I looked up at the banner and shook my head in disbelief. I know I say it every time but I really thought this was our year.
That was the second of two times this year I shook my head in disbelief, the first was on the 18th of June. I have that date bookmarked in my head for some reason. Nobody could have envisaged the journey this team would undergo following that defeat to the Tribesmen.
The anger and hurt of losing another final was overshadowed when I thought about this over the course of the past week. We were treated to such an entertaining summer of sport, we cannot complain or look back on this campaign in anger or regret. Nobody expected us to reach a final, nor did they expect us to put the Dubs up against a wall for 140 minutes of football.
This campaign has brought me memories both weird and wonderful which will never leave my side. O’Shea’s penalty award against Fermanagh, Diarmuid’s delicious solo goal against Kildare, an early outing in Croke Park against Westmeath, Clarke’s Kung-fu kick style clearance in the dying seconds against Tyrone, Cillian’s equaliser, Keegan’s goal.
I had the privilege of meeting Rob Hennelly on a train down from Dublin when I was in my first year of college.

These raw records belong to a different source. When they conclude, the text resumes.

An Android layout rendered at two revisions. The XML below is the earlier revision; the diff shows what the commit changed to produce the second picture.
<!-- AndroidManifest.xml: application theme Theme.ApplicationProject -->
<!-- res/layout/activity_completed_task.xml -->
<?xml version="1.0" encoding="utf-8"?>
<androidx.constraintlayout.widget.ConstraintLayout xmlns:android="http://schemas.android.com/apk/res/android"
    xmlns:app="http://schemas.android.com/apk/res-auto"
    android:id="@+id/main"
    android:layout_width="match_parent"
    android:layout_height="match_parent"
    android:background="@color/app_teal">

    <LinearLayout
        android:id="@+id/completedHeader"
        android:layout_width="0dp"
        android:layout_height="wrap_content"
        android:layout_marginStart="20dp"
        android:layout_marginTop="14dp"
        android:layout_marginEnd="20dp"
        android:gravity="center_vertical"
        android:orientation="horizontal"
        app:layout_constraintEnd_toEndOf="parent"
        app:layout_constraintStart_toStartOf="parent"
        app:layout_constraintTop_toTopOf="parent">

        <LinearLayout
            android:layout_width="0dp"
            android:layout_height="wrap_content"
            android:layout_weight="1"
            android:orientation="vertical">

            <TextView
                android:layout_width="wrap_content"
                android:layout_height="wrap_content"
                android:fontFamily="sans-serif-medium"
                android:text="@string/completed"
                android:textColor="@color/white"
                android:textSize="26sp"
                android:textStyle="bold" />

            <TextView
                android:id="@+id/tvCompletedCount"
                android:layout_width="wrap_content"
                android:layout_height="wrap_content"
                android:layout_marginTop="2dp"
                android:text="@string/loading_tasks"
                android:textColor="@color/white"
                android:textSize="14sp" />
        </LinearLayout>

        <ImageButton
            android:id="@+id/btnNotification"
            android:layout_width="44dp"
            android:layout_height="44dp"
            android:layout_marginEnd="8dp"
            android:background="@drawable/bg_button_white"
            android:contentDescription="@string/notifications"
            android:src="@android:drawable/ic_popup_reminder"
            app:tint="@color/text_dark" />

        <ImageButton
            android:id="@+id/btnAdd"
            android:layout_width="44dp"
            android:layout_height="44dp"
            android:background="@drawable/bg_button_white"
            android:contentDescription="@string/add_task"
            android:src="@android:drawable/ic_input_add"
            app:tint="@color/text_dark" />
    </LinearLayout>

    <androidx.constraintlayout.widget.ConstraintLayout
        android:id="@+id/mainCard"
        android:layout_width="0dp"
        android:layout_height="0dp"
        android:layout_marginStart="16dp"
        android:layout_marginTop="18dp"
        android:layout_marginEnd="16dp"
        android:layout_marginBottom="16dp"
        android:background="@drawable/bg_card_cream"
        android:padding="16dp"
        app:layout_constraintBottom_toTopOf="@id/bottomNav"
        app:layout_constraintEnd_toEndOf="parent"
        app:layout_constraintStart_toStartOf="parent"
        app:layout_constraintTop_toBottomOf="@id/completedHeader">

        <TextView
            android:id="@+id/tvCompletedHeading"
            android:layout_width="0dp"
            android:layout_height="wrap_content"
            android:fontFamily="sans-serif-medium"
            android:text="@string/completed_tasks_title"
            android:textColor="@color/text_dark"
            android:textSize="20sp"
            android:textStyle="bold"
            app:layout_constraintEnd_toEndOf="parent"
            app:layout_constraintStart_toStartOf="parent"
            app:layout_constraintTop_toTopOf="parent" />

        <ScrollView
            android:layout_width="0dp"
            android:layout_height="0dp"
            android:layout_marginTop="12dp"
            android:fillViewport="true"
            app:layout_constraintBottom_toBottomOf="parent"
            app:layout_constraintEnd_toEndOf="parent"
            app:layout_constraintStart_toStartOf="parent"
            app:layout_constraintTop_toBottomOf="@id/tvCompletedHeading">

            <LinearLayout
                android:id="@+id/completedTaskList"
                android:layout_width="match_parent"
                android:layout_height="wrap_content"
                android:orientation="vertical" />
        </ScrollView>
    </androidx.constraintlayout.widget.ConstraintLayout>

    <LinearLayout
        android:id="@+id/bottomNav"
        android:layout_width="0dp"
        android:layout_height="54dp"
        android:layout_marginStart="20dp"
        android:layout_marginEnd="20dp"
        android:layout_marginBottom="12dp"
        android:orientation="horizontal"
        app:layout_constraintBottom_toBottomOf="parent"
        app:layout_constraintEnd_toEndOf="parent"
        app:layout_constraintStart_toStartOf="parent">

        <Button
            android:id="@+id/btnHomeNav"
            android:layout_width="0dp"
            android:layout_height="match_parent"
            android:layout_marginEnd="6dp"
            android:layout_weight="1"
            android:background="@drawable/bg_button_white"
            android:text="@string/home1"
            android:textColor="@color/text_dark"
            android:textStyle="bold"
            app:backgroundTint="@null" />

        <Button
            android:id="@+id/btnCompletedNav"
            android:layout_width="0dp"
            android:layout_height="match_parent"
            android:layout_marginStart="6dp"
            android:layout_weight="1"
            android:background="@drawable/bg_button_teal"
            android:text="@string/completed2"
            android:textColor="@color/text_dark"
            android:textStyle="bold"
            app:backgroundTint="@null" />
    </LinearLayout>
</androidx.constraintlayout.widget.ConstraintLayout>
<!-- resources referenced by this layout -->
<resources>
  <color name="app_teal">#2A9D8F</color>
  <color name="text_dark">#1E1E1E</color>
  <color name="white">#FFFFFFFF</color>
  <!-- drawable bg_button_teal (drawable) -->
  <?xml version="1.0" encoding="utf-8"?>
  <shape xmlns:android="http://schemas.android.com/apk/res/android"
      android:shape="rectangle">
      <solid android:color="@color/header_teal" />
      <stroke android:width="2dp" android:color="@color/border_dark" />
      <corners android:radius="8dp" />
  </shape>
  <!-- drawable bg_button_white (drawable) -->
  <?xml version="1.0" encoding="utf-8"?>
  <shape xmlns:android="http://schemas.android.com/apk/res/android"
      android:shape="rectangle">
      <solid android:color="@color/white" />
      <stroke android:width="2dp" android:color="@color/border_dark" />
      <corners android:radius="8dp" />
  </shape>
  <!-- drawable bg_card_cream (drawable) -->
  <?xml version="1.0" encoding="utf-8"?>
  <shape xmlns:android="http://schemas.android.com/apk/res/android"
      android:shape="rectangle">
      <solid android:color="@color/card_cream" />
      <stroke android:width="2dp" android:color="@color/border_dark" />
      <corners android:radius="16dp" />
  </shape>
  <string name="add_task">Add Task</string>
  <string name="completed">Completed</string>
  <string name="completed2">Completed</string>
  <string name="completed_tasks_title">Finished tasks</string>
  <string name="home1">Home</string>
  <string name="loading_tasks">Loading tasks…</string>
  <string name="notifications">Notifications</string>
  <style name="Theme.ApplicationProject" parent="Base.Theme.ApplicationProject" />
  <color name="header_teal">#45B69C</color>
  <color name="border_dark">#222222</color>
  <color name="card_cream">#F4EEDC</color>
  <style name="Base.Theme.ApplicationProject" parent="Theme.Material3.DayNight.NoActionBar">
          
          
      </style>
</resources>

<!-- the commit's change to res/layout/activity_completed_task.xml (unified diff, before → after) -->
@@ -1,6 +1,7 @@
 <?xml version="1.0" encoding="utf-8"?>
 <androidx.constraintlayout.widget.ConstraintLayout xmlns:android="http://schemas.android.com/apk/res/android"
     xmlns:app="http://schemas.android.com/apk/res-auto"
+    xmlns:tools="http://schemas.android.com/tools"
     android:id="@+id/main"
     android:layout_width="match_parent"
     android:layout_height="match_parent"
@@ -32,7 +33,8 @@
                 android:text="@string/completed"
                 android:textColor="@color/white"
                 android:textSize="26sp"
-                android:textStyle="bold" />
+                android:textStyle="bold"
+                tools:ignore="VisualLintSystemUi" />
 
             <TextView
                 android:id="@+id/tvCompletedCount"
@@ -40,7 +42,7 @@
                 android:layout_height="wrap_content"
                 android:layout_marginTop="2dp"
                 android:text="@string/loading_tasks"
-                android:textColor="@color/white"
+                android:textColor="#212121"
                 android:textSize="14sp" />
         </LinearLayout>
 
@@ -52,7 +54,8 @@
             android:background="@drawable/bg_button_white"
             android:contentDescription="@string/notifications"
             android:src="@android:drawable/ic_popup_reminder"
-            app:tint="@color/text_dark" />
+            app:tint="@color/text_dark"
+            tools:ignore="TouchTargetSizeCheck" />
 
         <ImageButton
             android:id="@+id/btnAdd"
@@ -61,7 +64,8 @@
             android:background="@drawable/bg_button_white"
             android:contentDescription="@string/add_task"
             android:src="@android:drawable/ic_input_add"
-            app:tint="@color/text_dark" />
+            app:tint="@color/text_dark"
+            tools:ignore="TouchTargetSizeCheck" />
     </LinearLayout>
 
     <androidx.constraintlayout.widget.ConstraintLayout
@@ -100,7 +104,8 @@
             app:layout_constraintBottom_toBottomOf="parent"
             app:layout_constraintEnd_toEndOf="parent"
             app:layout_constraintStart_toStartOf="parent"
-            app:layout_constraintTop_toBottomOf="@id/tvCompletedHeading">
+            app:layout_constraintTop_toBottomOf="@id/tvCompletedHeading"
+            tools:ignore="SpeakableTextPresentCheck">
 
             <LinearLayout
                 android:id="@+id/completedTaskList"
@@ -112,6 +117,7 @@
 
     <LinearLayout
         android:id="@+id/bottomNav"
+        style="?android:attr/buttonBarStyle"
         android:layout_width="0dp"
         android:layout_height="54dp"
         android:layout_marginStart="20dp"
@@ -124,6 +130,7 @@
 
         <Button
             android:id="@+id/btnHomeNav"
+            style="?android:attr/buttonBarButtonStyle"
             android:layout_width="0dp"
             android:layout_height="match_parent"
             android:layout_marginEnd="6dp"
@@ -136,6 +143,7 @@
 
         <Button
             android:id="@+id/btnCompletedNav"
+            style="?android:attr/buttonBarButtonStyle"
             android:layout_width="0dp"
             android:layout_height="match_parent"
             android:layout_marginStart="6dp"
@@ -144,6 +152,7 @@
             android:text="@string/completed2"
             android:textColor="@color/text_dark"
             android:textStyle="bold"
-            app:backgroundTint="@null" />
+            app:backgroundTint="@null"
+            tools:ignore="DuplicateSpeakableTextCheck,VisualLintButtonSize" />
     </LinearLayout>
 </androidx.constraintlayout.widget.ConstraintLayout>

He had pre-booked a seat which happened to be positioned directly across the table from me. My journalistic side kicked into action and within a couple of minutes, I was hounding the poor man with questions. He followed me on Twitter and Facebook and told me he’d keep in touch.
He does, frequently messaging me, congratulating me on any articles I have published that he happens to come across. The man is a gentleman. If you don’t believe me, just remember back to earlier this year when he was first on board to defend U21 Cork ‘keeper Anthony Casey. Similar to Hennelly, he made a human error in an All-Ireland final.

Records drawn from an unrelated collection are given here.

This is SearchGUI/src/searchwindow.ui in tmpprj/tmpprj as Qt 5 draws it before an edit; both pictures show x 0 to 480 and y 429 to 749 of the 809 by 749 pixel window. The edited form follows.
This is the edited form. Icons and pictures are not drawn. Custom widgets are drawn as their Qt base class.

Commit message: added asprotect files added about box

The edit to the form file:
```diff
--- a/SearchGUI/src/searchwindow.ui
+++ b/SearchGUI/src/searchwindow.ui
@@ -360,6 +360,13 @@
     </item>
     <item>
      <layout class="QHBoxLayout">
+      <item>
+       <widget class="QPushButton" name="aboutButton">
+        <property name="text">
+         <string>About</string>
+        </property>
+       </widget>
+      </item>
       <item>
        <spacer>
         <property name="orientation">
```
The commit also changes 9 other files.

Hennelly told Casey that the mistake would not “define him or his career by any means”. That moment in Hennelly’s career will not define him either.
He is a fantastic ‘keeper and we are blessed to have two of the country’s finest in one county. I was on hand to message Rob following the defeat on Sunday and if you are able to, I encourage you all to do likewise. We have all made an error in judgment, a mistake, had a lapse in concentration in our life.
Journalists have the power to spread a message to hundreds, thousands, millions of people at the click of a button. I am not ashamed, angered or upset by Rob’s mistake but I did feel all of those things when I read Gavin Cummiskey’s rating of him in the Irish Times the following day.
Following that, I stopped critically and harshly analysing the replay and the players. As a Mayo man, it is unfair to judge any player by a mistake they have made. As an aspiring journalist, it is a clear goal to stay away from any realm which puts me under the same light as Gavin Cummiskey.
My brother-in-law to be, is a Dub and proud (and loud too like them all). As we sat down for breakfast together on Sunday morning, I expressed how unfair it was – always the bridesmaid, never the bride. I give up, that’s it, I’m done.
Bullshit, says he, you’ll be the first man standing in MacHale Park come Spring. He’s right and all. The day that the prospect of meeting Dublin, Kerry and the likes in the league doesn’t spur me on to get behind the boys is the day that I will give it up for good.
We’ve been through hell us Mayo supporters but every new year, it’s like a reset button. 65 years becomes 66 but still we rally together, travelling the length and breadth of the country cheering on our team. We don’t know how lucky we are as fans, not one summer has passed in the last five years that we haven’t at least reached the semi-final.
Mayo has a fantastic group of players, a great manager and background staff and the best supporters in the whole of Ireland. Our day will come. It wasn’t 2016, it may or may not be 2017, but it will come.